Gabor Csanyi--The Tech
Institute Professor John M. Deutch '61 speaks about MIT and Washington.

By Stacey E. Blau
Opinion Editor

Institute Professor John M. Deutch '61 returned to MIT in January after a four-year stint in Washington that began with the No. 3 position in the Department of Defense and culminated in his appointment to the helm of the Central Intelligence Agency.

And just what does Deutch make of his time in Washington?

"Have you ever seen the movie Papillon with Steve McQueen?" he asks. "Being back at MIT feels like an escape from Devil's Island," he says, alluding to the movie's prison setting, where inhumanity and brutality rule.

"Being in Washington is very interesting, very stimulating, but also very full of stress," Deutch says. "So after a four-year period in Washington working on significant issues, getting back to a life of more normal day-to-day activity is very welcome."

Deutch, who continues to work in the Department of Chemistry, has been far from idle since his return to MIT. He has started to get involved in research again and has recently thrown himself into a scholarly controversy about solution chemistry and the interpretation of solution measurements in terms of molecular parameters. He also has been traveling and giving speeches about foreign policy around the country.

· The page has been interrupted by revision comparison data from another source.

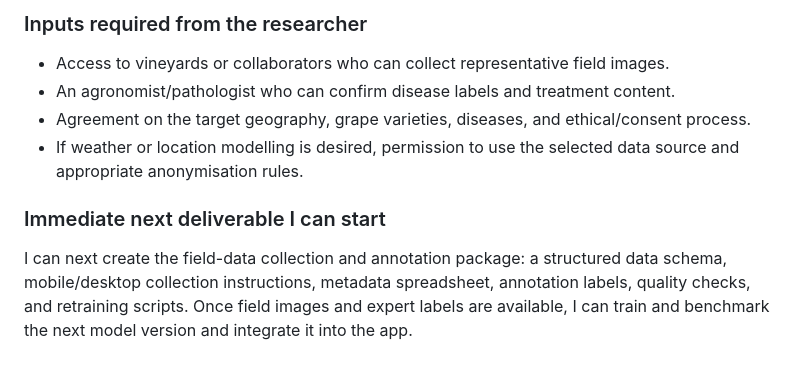
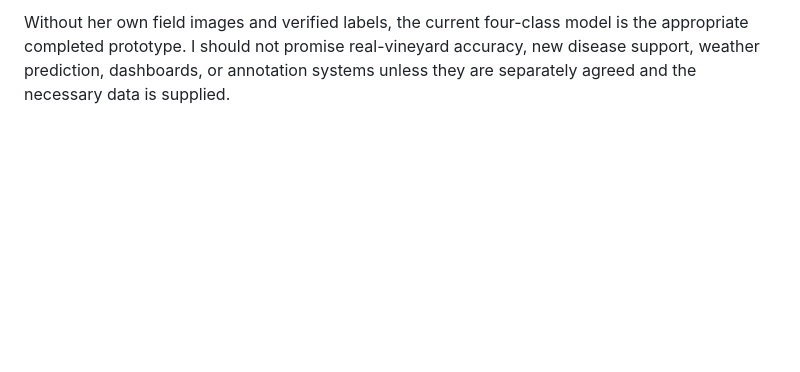
Before and after one commit to nischala755/vineyard_ai, a Markdown page: docs/VINEGUARD_PHD_PROJECT_REPORT.md, the part around one of its changes. GitHub-like rendering; blank space fills up the shorter version.

```diff
--- a/docs/VINEGUARD_PHD_PROJECT_REPORT.md
+++ b/docs/VINEGUARD_PHD_PROJECT_REPORT.md
@@ -137,11 +130,2 @@ The current deliverable is a working offline prototype. The following work packa
 
-### Inputs required from the researcher
-
-- Access to vineyards or collaborators who can collect representative field images.
-- An agronomist/pathologist who can confirm disease labels and treatment content.
-- Agreement on the target geography, grape varieties, diseases, and ethical/consent process.
-- If weather or location modelling is desired, permission to use the selected data source and appropriate anonymisation rules.
-
-### Immediate next deliverable I can start
-
-I can next create the field-data collection and annotation package: a structured data schema, mobile/desktop collection instructions, metadata spreadsheet, annotation labels, quality checks, and retraining scripts. Once field images and expert labels are available, I can train and benchmark the next model version and integrate it into the app.
+Without her own field images and verified labels, the current four-class model is the appropriate completed prototype. I should not promise real-vineyard accuracy, new disease support, weather prediction, dashboards, or annotation systems unless they are separately agreed and the necessary data is supplied.
```
Also changed, not shown: other parts of docs/VINEGUARD_PHD_PROJECT_REPORT.md (+13 -20 lines).
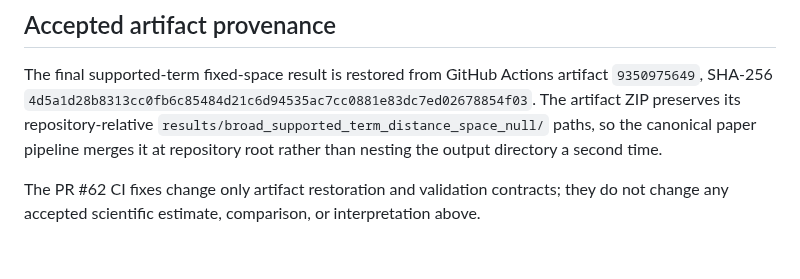
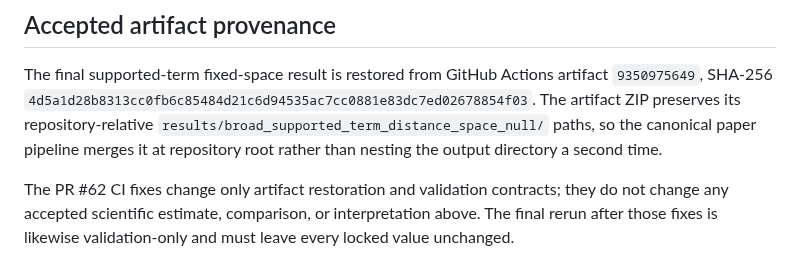
Before and after one commit to zuizui0223/hotarubukuro, a Markdown page: reproducibility/FINAL_RESULTS_2026-08-19.md, the part around the change. Drawn GitHub-style.

Commit message:
Run final PR62 validation after alignment fix

```diff
--- a/reproducibility/FINAL_RESULTS_2026-08-19.md
+++ b/reproducibility/FINAL_RESULTS_2026-08-19.md
@@ -103,4 +103,4 @@ The manuscript must preserve the distinction between directional associations, m
 
 The final supported-term fixed-space result is restored from GitHub Actions artifact `9350975649`, SHA-256 `4d5a1d28b8313cc0fb6c85484d21c6d94535ac7cc0881e83dc7ed02678854f03`. The artifact ZIP preserves its repository-relative `results/broad_supported_term_distance_space_null/` paths, so the canonical paper pipeline merges it at repository root rather than nesting the output directory a second time.
 
-The PR #62 CI fixes change only artifact restoration and validation contracts; they do not change any accepted scientific estimate, comparison, or interpretation above.
+The PR #62 CI fixes change only artifact restoration and validation contracts; they do not change any accepted scientific estimate, comparison, or interpretation above. The final rerun after those fixes is likewise validation-only and must leave every locked value unchanged.
```
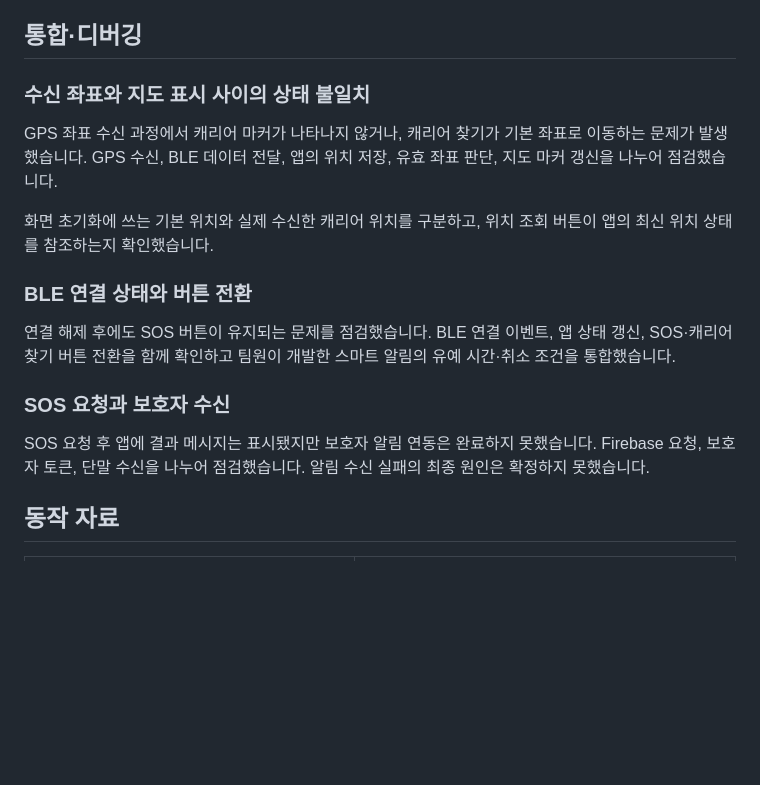
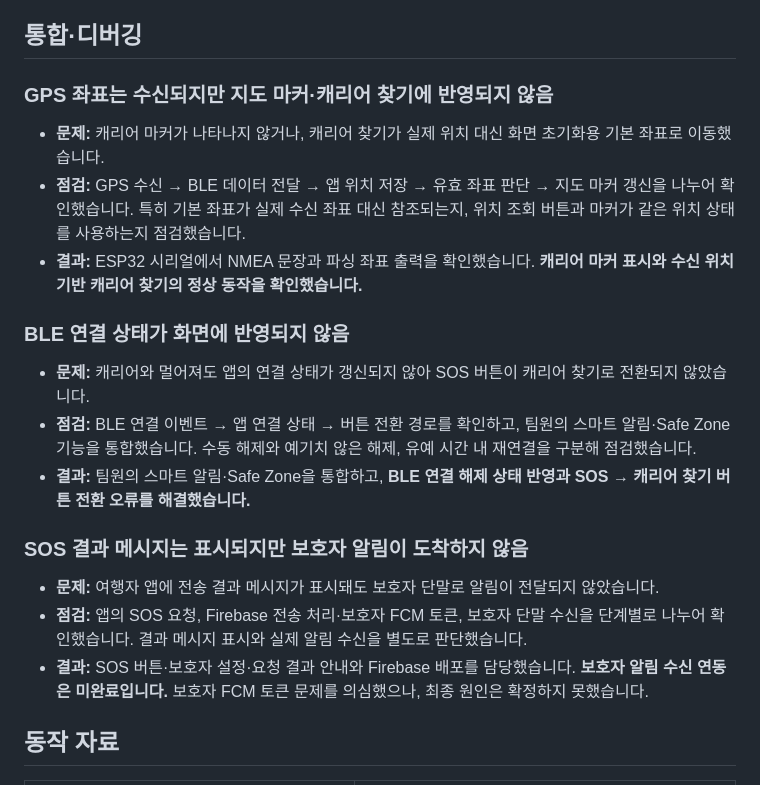
Before and after one commit to lsy49055089/Embedded-Systems-Projects, a Markdown page: smart-carrier-ble-gps/README.md, the part around the change printed below. Rendered like a GitHub page; blank space fills up the shorter version.

```diff
--- a/smart-carrier-ble-gps/README.md
+++ b/smart-carrier-ble-gps/README.md
@@ -41,19 +41,23 @@ BLE 연결 해제는 분실 가능성을 판단하는 조건으로 사용하며,
 
 ## 통합·디버깅
 
-### 수신 좌표와 지도 표시 사이의 상태 불일치
+### GPS 좌표는 수신되지만 지도 마커·캐리어 찾기에 반영되지 않음
 
-GPS 좌표 수신 과정에서 캐리어 마커가 나타나지 않거나, 캐리어 찾기가 기본 좌표로 이동하는 문제가 발생했습니다. GPS 수신, BLE 데이터 전달, 앱의 위치 저장, 유효 좌표 판단, 지도 마커 갱신을 나누어 점검했습니다.
+- **문제:** 캐리어 마커가 나타나지 않거나, 캐리어 찾기가 실제 위치 대신 화면 초기화용 기본 좌표로 이동했습니다.
+- **점검:** GPS 수신 → BLE 데이터 전달 → 앱 위치 저장 → 유효 좌표 판단 → 지도 마커 갱신을 나누어 확인했습니다. 특히 기본 좌표가 실제 수신 좌표 대신 참조되는지, 위치 조회 버튼과 마커가 같은 위치 상태를 사용하는지 점검했습니다.
+- **결과:** ESP32 시리얼에서 NMEA 문장과 파싱 좌표 출력을 확인했습니다. **캐리어 마커 표시와 수신 위치 기반 캐리어 찾기의 정상 동작을 확인했습니다.**
 
-화면 초기화에 쓰는 기본 위치와 실제 수신한 캐리어 위치를 구분하고, 위치 조회 버튼이 앱의 최신 위치 상태를 참조하는지 확인했습니다.
+### BLE 연결 상태가 화면에 반영되지 않음
 
-### BLE 연결 상태와 버튼 전환
+- **문제:** 캐리어와 멀어져도 앱의 연결 상태가 갱신되지 않아 SOS 버튼이 캐리어 찾기로 전환되지 않았습니다.
+- **점검:** BLE 연결 이벤트 → 앱 연결 상태 → 버튼 전환 경로를 확인하고, 팀원의 스마트 알림·Safe Zone 기능을 통합했습니다. 수동 해제와 예기치 않은 해제, 유예 시간 내 재연결을 구분해 점검했습니다.
+- **결과:** 팀원의 스마트 알림·Safe Zone을 통합하고, **BLE 연결 해제 상태 반영과 SOS → 캐리어 찾기 버튼 전환 오류를 해결했습니다.**
 
-연결 해제 후에도 SOS 버튼이 유지되는 문제를 점검했습니다. BLE 연결 이벤트, 앱 상태 갱신, SOS·캐리어 찾기 버튼 전환을 함께 확인하고 팀원이 개발한 스마트 알림의 유예 시간·취소 조건을 통합했습니다.
+### SOS 결과 메시지는 표시되지만 보호자 알림이 도착하지 않음
 
-### SOS 요청과 보호자 수신
-
-SOS 요청 후 앱에 결과 메시지는 표시됐지만 보호자 알림 연동은 완료하지 못했습니다. Firebase 요청, 보호자 토큰, 단말 수신을 나누어 점검했습니다. 알림 수신 실패의 최종 원인은 확정하지 못했습니다.
+- **문제:** 여행자 앱에 전송 결과 메시지가 표시돼도 보호자 단말로 알림이 전달되지 않았습니다.
+- **점검:** 앱의 SOS 요청, Firebase 전송 처리·보호자 FCM 토큰, 보호자 단말 수신을 단계별로 나누어 확인했습니다. 결과 메시지 표시와 실제 알림 수신을 별도로 판단했습니다.
+- **결과:** SOS 버튼·보호자 설정·요청 결과 안내와 Firebase 배포를 담당했습니다. **보호자 알림 수신 연동은 미완료입니다.** 보호자 FCM 토큰 문제를 의심했으나, 최종 원인은 확정하지 못했습니다.
 
 ## 동작 자료
 
```
Also changed, not shown: other parts of smart-carrier-ble-gps/README.md (+14 -4 lines), smart-carrier-ble-gps/assets/carrier-settings-redacted.png (added).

This past term, Deutch made a guest lecture appearance in Thermodynamics and Kinetics (5.60), a class he will be teaching next spring. He promises to make the class "the best presentation of 5.60 in 10 or 15 years. I hope to make it more lively - maybe get one of the sessions carried on C-SPAN."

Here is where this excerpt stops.